* _WHAT THE TASK REQUIRES_:
The answer must be one number: the count of lines in the data below that include "item".

(Extracted records)
╭──
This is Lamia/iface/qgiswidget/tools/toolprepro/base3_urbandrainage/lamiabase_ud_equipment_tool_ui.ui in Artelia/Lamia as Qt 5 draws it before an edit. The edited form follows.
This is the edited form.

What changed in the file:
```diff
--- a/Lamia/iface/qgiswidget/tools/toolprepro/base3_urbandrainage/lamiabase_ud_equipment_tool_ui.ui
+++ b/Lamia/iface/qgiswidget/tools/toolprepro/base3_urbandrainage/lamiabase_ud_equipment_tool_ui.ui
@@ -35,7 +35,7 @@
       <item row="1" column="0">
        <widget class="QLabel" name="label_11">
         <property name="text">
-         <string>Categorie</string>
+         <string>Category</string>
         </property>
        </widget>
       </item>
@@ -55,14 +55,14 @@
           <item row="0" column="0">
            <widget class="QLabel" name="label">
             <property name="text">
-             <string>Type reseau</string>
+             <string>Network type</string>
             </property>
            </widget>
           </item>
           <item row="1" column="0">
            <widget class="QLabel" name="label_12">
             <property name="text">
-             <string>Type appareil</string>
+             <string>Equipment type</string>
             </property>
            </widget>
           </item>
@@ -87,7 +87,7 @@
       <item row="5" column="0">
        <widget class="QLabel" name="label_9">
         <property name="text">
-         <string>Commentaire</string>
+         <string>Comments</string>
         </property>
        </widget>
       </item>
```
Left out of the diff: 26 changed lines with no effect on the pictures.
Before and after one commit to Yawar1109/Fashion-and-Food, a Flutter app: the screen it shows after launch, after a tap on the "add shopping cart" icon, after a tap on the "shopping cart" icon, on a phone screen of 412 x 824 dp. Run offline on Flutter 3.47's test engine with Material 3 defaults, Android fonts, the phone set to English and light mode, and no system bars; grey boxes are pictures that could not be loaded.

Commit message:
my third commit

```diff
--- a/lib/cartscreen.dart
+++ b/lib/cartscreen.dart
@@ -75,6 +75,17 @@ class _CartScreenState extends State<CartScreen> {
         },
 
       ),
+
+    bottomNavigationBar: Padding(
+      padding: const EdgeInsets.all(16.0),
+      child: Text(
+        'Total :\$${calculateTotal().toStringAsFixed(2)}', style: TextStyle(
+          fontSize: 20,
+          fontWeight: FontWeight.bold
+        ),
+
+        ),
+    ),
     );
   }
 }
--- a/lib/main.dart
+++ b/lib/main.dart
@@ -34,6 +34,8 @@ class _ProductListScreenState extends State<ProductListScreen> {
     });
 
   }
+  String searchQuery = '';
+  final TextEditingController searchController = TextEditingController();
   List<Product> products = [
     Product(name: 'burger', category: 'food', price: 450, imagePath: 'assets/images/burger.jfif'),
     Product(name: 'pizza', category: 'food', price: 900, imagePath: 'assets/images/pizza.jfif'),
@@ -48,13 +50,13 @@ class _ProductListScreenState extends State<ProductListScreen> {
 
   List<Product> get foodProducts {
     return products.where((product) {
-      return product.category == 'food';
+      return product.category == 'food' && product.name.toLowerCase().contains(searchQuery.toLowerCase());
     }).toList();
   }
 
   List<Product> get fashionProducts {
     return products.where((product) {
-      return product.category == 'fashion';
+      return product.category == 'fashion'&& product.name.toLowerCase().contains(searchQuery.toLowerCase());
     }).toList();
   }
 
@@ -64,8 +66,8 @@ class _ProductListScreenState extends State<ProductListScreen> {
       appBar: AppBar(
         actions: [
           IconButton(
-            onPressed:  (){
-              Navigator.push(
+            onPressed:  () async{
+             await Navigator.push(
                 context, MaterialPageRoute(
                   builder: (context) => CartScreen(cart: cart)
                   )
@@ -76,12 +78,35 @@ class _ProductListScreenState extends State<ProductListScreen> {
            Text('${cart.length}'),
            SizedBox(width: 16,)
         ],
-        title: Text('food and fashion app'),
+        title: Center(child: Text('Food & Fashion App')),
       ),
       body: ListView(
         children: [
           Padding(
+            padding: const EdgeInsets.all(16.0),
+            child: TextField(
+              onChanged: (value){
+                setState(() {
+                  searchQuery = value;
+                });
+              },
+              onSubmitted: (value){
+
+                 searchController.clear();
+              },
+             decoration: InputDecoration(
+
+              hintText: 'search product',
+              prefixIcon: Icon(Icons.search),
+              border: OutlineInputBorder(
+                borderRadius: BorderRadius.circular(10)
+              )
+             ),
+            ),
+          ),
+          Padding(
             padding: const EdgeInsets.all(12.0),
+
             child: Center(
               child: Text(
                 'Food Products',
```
╰──
* _ANSWER TO THE PROBLEM_:
8